“I’m used to playing with another person. To do something like that by myself, I was kind of nervous,” said Walter “Wolfman” Washington, sitting in a chair in his living room and talking about his new record My Future Is My Past, produced by Ben Ellman of Galactic. He smiles and continues, “Oh man, it was really a thing. I had never done something like that. I had to really discipline myself where I couldn’t really underplay and really overplay, so I had to stay really in the middle which was a trick for me. I was amazed at my own self at how it turned out.”
Now 74 years old, Walter “Wolfman” Washington has been a mainstay in the New Orleans music scene since the early 1960s. He cut his teeth backing up some of the best singers and performers in New Orleans history including Lee Dorsey, Johnny Adams, and Irma Thomas before putting together his long time band The Roadmasters, who have been burning down and burning up local and national stages since their first gigs in the 1980s. This new record confirms what fans have known for years: Walter “Wolfman Washington has soul to go along with that fire.
My Future is My Past is a different kind of record than his playing with Lee Dorsey or The Roadmasters. Washington had to take more care with these songs. He explained, “When you’re with a band, you have to really punch it out. When you’re alone, you have to pay attention to your notes and pronunciation and stuff. And then you have to put your soul into it and your feelings. Each one of the songs is a story. You can actually picture things like that happening. I had to fix my mind into each of the situations in the song.”

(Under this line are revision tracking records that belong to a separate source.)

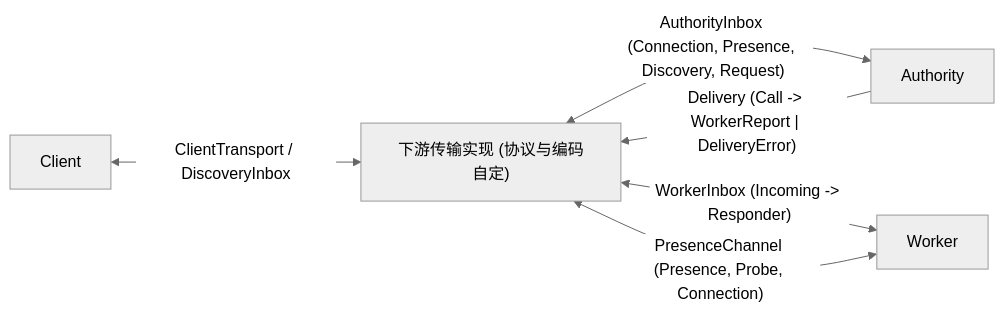
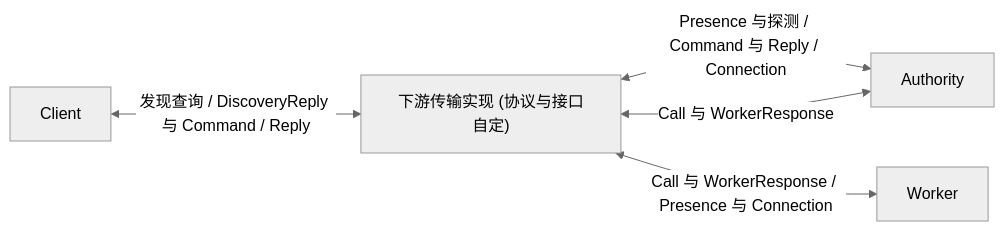
The diagram in spec/05-transport.md (Everfold/Beamlet), drawn with Mermaid (neutral theme) before and after one commit. The commit also changed other lines of this file and 10 other files, not shown here.

````diff
--- a/spec/05-transport.md
+++ b/spec/05-transport.md
@@ -11,8 +11,7 @@
 ```mermaid
 flowchart LR
-    C["Client"] <-->|"ClientTransport / DiscoveryInbox"| T["下游传输实现 (协议与编码自定)"]
-    T <-->|"AuthorityInbox (Connection, Presence, Discovery, Request)"| A["Authority"]
-    A -->|"Delivery (Call -> WorkerReport | DeliveryError)"| T
-    T <-->|"WorkerInbox (Incoming -> Responder)"| W["Worker"]
-    W <-->|"PresenceChannel (Presence, Probe, Connection)"| T
+    C["Client"] <-->|"发现查询 / DiscoveryReply 与 Command / Reply"| T["下游传输实现 (协议与接口自定)"]
+    T <-->|"Presence 与探测 / Command 与 Reply / Connection"| A["Authority"]
+    A <-->|"Call 与 WorkerResponse"| T
+    T <-->|"Call 与 WorkerResponse / Presence 与 Connection"| W["Worker"]
 ```
````
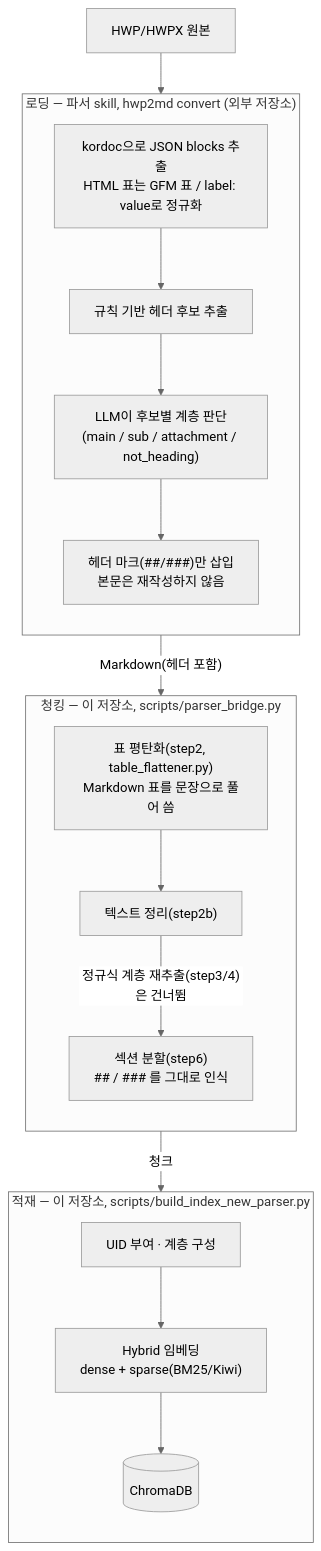
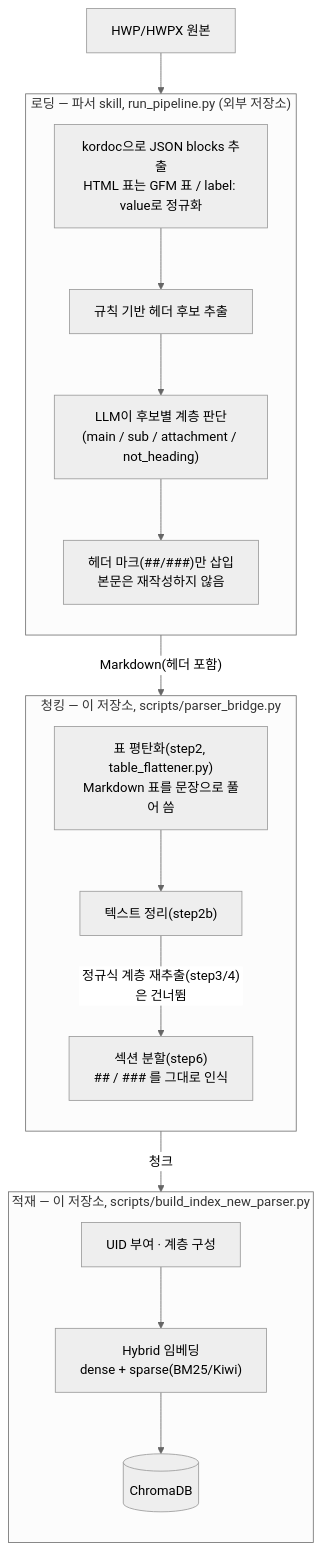
One commit to adover134/hierarchical-md-rag changed the second of 2 diagrams in README.md. Above: the diagram before and after it, drawn with Mermaid (neutral theme). The commit also changed other lines of this file and 3 other files, not shown here.

First line of the commit message:
fix(parser): call the parser skill's run_pipeline.py instead of the hwp2md CLI

````diff
--- a/README.md
+++ b/README.md
@@ -68,22 +68,22 @@
 ```mermaid
 flowchart TD
     IN["HWP/HWPX 원본"] --> SKILL
-    subgraph SKILL["로딩 — 파서 skill, hwp2md convert (외부 저장소)"]
+    subgraph SKILL["로딩 — 파서 skill, run_pipeline.py (외부 저장소)"]
         direction TB
         S1["kordoc으로 JSON blocks 추출\nHTML 표는 GFM 표 / label: value로 정규화"] --> S2["규칙 기반 헤더 후보 추출"]
         S2 --> S3["LLM이 후보별 계층 판단\n(main / sub / attachment / not_heading)"]
         S3 --> S4["헤더 마크(##/###)만 삽입\n본문은 재작성하지 않음"]
     end
     SKILL -->|"Markdown(헤더 포함)"| BRIDGE
     subgraph BRIDGE["청킹 — 이 저장소, scripts/parser_bridge.py"]
         direction TB
         P1["표 평탄화(step2, table_flattener.py)\nMarkdown 표를 문장으로 풀어 씀"] --> P2["텍스트 정리(step2b)"]
         P2 -->|"정규식 계층 재추출(step3/4)은 건너뜀"| P3["섹션 분할(step6)\n## / ### 를 그대로 인식"]
     end
     BRIDGE -->|"청크"| INDEX
     subgraph INDEX["적재 — 이 저장소, scripts/build_index_new_parser.py"]
         direction TB
         I1["UID 부여 · 계층 구성"] --> I2["Hybrid 임베딩\ndense + sparse(BM25/Kiwi)"]
         I2 --> I3[("ChromaDB")]
     end
 ```
````
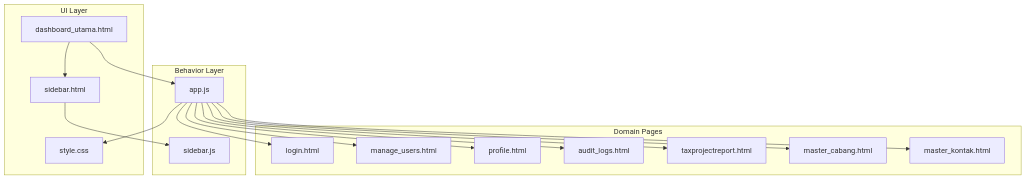
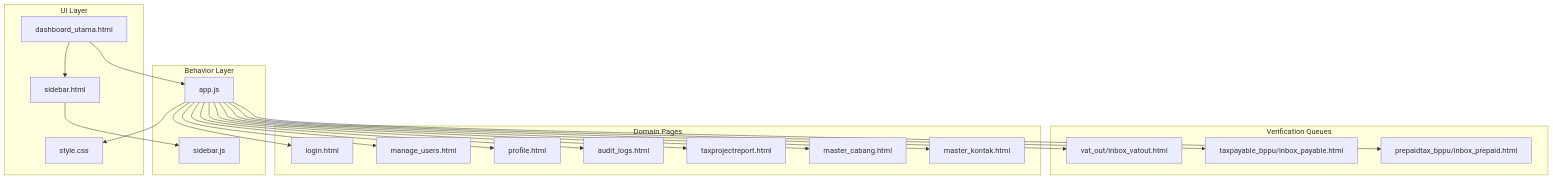
Before and after one commit to rendisiagian/TDS_by_RENDISIAGIAN: the second of 7 diagrams in .qoder/repowiki/en/content/User Interface & Experience/Dashboard & Navigation.md, drawn with Mermaid. The commit also changed other lines of this file and 91 other files, not shown here.

````diff
--- a/.qoder/repowiki/en/content/User Interface & Experience/Dashboard & Navigation.md
+++ b/.qoder/repowiki/en/content/User Interface & Experience/Dashboard & Navigation.md
@@ -127,32 +148,40 @@
 ```mermaid
 graph TB
 subgraph "UI Layer"
 DU["dashboard_utama.html"]
 SB["sidebar.html"]
 ST["style.css"]
 end
 subgraph "Behavior Layer"
 BJ["sidebar.js"]
 AP["app.js"]
+end
+subgraph "Verification Queues"
+VQ1["vat_out/inbox_vatout.html"]
+VQ2["taxpayable_bppu/inbox_payable.html"]
+VQ3["prepaidtax_bppu/inbox_prepaid.html"]
 end
 subgraph "Domain Pages"
 LG["login.html"]
 MU["manage_users.html"]
 PR["profile.html"]
 AL["audit_logs.html"]
 TR["taxprojectreport.html"]
 MC["master_cabang.html"]
 MK["master_kontak.html"]
 end
 DU --> SB
 DU --> AP
 SB --> BJ
 AP --> ST
 AP --> LG
 AP --> MU
 AP --> PR
 AP --> AL
 AP --> TR
 AP --> MC
 AP --> MK
+AP --> VQ1
+AP --> VQ2
+AP --> VQ3
 ```
````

Songs like “Lost Mind”, ‘Save Your Love For Me’, and ‘What A Difference A Day Makes’ are subtle and heartfelt. “I always liked jazz,” he says, ‘What a Difference A Day Makes’? It’s a happy song. It’s a song about how you found someone who makes you feel different, and each day represents the way you feel, and that day you feel different. That particular song was a song I used to do when I was playing with the AFB (All Fools Band) back in the 1960s. There were a lot of jazz songs at that time in the world of real musicians. I came in on the tail end of when a lot of those musicians were going out, and I had a chance to meet most of them. It was fun to play with them. Big Joe Turner and all those cats. It was a thrill to me when I could play with them. And those were the songs they played.”
Washington has always embodied both the wildness and sophistication of New Orleans, but finally we have a set of songs that reflects the yin to Walter’s bring-the-party yang. This is the record that we all have known he has in him. This is the night after that party, or maybe just the after party. He’s been given free rein to express himself, and that’s special. Producer Ben Ellman has assembled a sympathetic group of musicians from keyboardists Jon Cleary and Ivan Neville to a versatile and sensitive rhythm section of bassist James Singleton and drummer Stanton Moore. When asked about being in the studio with these musicians, Washington’s enthusiasm comes through immediately.
“To have all those cats in there at one time, and they are playing behind me! That was one of the most thrilling things for me. While we were doing the album and what has become of it, that’s even better. That’s what happens when you have certain musicians that are qualified to do that. There aren’t but two cats that really amaze me when I saw James and Stanton. I said, ‘Man, there they are!’ I had Jon Cleary playing too, and then when I saw that David Torkanowsky is going to be there! Man!!!!”